===== PROVIDED INFORMATION =====

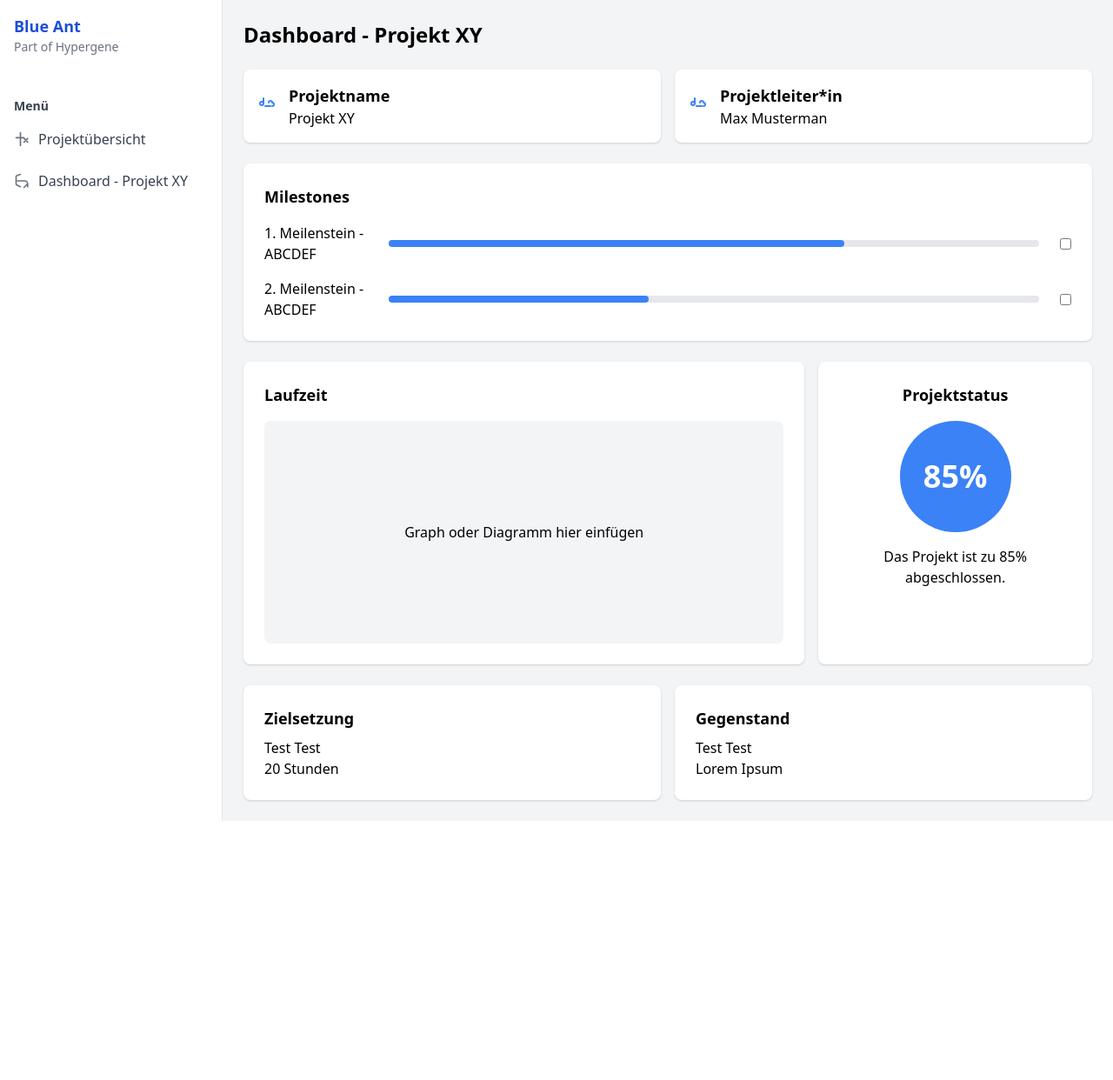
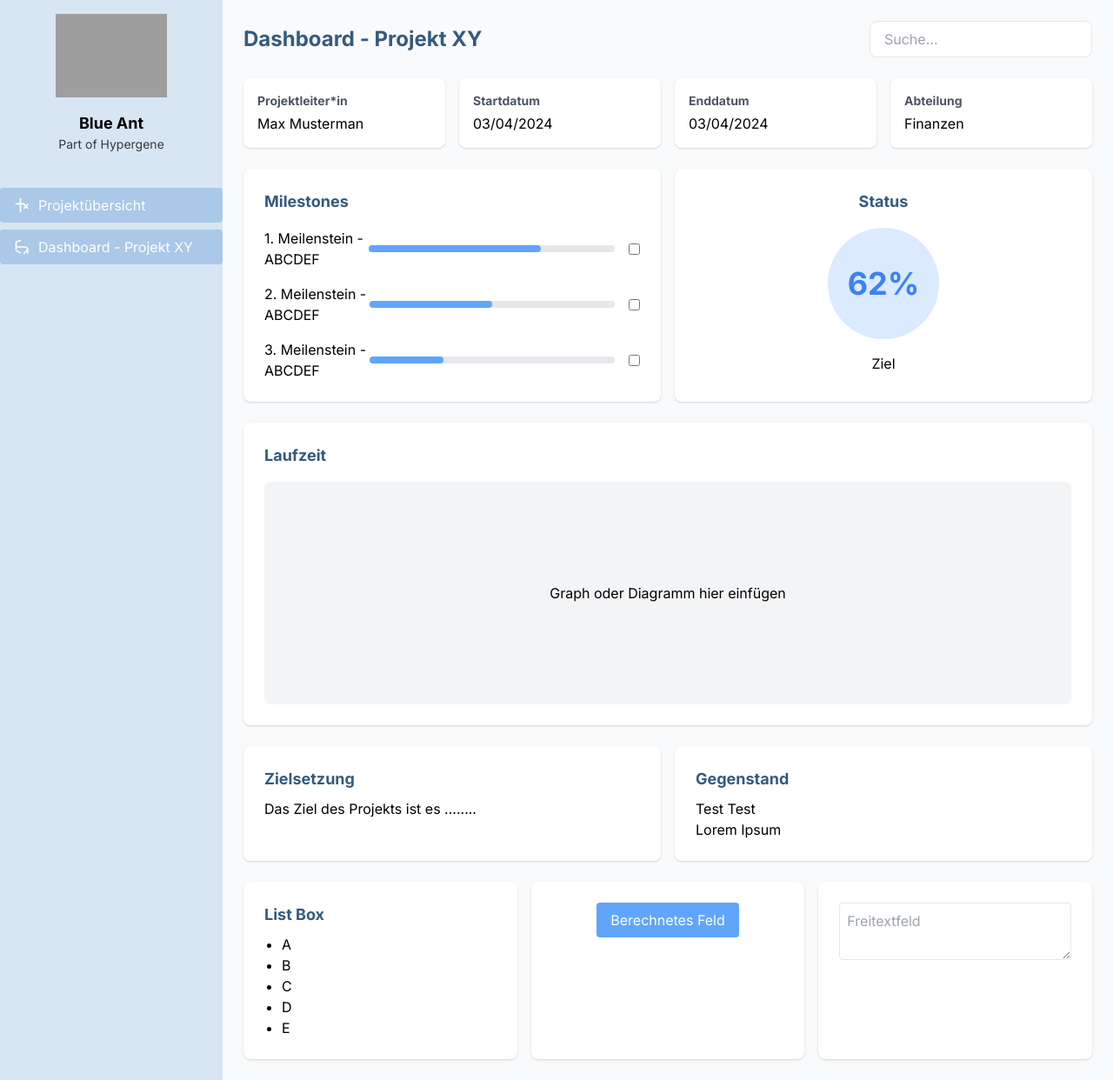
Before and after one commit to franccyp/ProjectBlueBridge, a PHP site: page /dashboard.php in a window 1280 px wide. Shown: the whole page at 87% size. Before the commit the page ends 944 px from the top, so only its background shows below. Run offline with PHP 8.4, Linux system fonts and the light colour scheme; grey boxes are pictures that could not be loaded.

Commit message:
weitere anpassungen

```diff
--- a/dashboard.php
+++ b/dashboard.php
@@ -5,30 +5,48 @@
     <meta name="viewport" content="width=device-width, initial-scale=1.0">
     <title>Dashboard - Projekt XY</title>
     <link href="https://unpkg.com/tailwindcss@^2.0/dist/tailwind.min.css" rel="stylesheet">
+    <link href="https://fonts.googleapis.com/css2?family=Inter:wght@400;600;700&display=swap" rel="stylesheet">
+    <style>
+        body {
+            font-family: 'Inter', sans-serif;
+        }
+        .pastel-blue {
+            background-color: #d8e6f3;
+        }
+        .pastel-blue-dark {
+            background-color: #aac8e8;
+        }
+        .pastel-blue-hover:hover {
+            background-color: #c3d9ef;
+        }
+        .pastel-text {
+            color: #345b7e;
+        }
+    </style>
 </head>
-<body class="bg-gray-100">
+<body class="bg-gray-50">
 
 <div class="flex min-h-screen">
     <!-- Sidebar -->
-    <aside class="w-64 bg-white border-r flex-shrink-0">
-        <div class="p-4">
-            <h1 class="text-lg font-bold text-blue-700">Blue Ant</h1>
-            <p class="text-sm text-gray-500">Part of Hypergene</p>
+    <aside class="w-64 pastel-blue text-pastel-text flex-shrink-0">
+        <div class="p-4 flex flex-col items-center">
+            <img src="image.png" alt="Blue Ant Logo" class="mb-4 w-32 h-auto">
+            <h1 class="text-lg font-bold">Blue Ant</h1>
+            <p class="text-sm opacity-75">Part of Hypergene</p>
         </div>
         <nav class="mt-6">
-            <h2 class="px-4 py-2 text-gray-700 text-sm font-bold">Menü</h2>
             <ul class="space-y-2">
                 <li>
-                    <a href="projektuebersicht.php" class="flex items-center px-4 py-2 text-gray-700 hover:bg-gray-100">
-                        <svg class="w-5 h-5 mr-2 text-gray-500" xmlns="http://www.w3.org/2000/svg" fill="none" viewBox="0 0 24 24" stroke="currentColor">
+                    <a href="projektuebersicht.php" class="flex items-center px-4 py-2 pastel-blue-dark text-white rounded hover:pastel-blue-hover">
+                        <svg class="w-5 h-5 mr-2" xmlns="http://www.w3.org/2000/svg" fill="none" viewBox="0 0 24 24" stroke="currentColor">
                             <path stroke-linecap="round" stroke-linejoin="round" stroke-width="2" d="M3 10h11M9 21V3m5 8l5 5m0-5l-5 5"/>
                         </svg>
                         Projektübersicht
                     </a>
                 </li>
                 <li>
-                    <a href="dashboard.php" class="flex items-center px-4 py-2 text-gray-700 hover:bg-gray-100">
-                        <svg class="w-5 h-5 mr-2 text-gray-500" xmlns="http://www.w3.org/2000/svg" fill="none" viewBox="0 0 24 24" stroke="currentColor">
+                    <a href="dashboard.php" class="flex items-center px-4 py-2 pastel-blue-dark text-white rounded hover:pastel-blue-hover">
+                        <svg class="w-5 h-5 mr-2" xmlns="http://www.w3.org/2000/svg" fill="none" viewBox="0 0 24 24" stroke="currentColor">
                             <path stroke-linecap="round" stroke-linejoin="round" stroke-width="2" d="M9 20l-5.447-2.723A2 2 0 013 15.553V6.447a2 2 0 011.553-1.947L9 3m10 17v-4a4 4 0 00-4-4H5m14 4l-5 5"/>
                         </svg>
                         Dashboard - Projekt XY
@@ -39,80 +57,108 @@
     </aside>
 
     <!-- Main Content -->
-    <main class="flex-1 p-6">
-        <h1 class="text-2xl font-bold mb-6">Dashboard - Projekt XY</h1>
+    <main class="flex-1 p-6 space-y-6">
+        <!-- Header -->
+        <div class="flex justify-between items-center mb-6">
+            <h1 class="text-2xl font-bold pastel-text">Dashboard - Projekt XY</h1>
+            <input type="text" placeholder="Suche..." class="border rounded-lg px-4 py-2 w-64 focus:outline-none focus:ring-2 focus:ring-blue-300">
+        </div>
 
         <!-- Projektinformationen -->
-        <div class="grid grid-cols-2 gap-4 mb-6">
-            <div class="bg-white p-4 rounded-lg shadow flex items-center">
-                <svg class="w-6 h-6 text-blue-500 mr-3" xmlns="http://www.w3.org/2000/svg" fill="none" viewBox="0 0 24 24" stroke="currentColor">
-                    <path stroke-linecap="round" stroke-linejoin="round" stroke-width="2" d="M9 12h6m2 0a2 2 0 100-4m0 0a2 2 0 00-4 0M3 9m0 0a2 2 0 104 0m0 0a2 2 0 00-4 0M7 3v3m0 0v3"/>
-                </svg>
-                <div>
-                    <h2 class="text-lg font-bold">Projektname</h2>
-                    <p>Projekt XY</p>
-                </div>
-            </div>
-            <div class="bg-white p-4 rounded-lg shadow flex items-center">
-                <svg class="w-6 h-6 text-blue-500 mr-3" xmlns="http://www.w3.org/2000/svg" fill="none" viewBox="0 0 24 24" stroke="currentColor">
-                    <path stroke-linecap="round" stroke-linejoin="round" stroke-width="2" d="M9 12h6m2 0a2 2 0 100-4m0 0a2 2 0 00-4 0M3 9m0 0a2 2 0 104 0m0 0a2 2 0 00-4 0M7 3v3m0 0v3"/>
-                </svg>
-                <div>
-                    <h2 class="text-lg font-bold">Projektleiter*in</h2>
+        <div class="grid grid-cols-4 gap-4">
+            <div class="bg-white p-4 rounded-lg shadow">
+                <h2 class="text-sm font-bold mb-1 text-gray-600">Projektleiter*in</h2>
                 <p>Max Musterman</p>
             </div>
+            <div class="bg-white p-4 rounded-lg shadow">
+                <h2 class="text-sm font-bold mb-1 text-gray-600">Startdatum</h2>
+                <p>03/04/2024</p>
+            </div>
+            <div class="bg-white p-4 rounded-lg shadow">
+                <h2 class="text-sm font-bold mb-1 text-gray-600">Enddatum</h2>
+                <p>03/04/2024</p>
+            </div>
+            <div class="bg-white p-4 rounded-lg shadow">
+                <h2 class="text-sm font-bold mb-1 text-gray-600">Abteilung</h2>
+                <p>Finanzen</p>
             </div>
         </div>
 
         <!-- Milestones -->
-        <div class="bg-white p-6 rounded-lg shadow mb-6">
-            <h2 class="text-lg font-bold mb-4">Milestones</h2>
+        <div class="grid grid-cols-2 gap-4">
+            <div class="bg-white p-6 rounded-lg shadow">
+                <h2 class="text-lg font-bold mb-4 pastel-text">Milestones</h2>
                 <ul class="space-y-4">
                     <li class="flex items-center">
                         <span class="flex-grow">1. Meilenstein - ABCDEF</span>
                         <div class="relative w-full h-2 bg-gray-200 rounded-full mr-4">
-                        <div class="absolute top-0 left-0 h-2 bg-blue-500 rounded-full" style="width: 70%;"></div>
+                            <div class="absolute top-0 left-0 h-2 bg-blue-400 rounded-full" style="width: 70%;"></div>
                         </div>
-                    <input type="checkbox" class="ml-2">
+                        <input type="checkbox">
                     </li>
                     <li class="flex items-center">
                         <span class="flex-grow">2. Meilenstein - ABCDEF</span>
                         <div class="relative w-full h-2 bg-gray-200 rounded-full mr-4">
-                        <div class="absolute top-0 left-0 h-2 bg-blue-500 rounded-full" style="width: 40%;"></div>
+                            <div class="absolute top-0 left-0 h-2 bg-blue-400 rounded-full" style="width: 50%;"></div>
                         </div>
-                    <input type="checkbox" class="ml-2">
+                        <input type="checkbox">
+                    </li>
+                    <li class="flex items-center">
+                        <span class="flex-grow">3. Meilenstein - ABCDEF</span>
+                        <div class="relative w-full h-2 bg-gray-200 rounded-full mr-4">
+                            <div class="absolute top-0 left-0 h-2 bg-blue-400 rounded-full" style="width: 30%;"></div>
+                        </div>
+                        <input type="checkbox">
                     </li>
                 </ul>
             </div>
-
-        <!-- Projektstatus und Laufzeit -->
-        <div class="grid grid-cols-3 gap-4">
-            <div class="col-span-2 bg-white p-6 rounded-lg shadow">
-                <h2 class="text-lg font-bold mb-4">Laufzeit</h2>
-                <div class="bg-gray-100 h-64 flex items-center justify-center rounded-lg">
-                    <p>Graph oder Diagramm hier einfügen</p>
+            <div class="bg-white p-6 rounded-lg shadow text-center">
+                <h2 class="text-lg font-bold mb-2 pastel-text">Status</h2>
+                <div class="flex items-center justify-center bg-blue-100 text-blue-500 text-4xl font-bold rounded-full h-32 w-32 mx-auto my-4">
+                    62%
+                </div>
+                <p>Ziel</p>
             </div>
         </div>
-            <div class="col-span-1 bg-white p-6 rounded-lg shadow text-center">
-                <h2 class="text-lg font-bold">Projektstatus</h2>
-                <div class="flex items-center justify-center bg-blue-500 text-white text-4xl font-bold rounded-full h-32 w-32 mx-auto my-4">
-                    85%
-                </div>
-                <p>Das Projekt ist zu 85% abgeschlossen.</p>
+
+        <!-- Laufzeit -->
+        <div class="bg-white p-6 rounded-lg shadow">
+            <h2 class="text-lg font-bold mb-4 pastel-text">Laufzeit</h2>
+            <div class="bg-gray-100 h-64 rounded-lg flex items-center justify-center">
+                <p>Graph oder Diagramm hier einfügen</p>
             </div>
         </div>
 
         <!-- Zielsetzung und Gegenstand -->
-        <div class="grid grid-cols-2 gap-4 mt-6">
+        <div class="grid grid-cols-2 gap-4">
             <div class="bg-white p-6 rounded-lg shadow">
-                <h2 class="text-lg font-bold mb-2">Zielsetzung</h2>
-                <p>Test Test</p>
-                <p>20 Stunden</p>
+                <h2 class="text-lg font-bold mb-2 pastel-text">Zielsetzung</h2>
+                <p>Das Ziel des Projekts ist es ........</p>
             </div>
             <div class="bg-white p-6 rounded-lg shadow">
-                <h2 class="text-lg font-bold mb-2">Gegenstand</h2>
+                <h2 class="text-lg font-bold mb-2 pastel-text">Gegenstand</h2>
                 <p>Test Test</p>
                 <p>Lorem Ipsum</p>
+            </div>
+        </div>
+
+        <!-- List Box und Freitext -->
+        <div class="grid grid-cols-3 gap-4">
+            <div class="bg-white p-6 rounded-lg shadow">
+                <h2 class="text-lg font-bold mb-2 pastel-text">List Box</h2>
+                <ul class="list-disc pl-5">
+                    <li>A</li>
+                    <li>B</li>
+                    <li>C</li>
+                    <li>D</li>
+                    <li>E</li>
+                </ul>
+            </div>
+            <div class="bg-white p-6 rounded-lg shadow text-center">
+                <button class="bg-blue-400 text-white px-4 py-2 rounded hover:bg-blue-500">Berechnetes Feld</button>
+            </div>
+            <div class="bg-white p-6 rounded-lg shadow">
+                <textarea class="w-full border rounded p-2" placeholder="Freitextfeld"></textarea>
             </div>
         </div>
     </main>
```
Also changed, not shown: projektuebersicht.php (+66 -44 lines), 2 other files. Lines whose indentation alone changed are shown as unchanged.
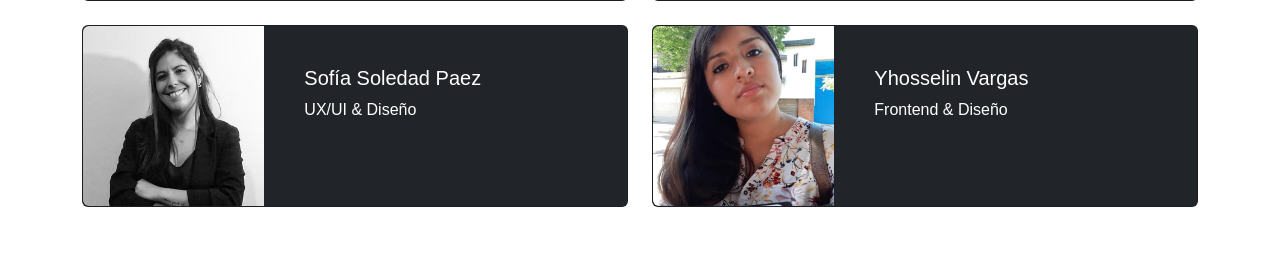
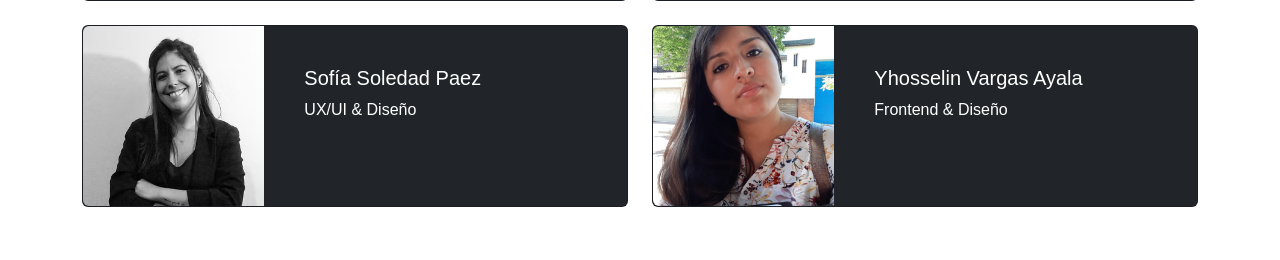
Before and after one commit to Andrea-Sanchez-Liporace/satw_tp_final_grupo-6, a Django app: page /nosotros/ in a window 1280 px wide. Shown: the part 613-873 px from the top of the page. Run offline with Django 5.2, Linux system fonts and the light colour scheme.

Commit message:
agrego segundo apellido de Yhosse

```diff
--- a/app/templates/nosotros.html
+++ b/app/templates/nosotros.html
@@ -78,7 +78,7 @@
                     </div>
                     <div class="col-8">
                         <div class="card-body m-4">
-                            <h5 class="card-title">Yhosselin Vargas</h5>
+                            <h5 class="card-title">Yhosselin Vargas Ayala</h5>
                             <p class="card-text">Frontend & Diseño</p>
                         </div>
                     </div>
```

=====

__ACTIVITY__
Could you report every line of the material that contains the string "absolute"?

__TASK OUTPUT__
-                        <div class="absolute top-0 left-0 h-2 bg-blue-500 rounded-full" style="width: 70%;"></div>
+                            <div class="absolute top-0 left-0 h-2 bg-blue-400 rounded-full" style="width: 70%;"></div>
-                        <div class="absolute top-0 left-0 h-2 bg-blue-500 rounded-full" style="width: 40%;"></div>
+                            <div class="absolute top-0 left-0 h-2 bg-blue-400 rounded-full" style="width: 50%;"></div>
+                            <div class="absolute top-0 left-0 h-2 bg-blue-400 rounded-full" style="width: 30%;"></div>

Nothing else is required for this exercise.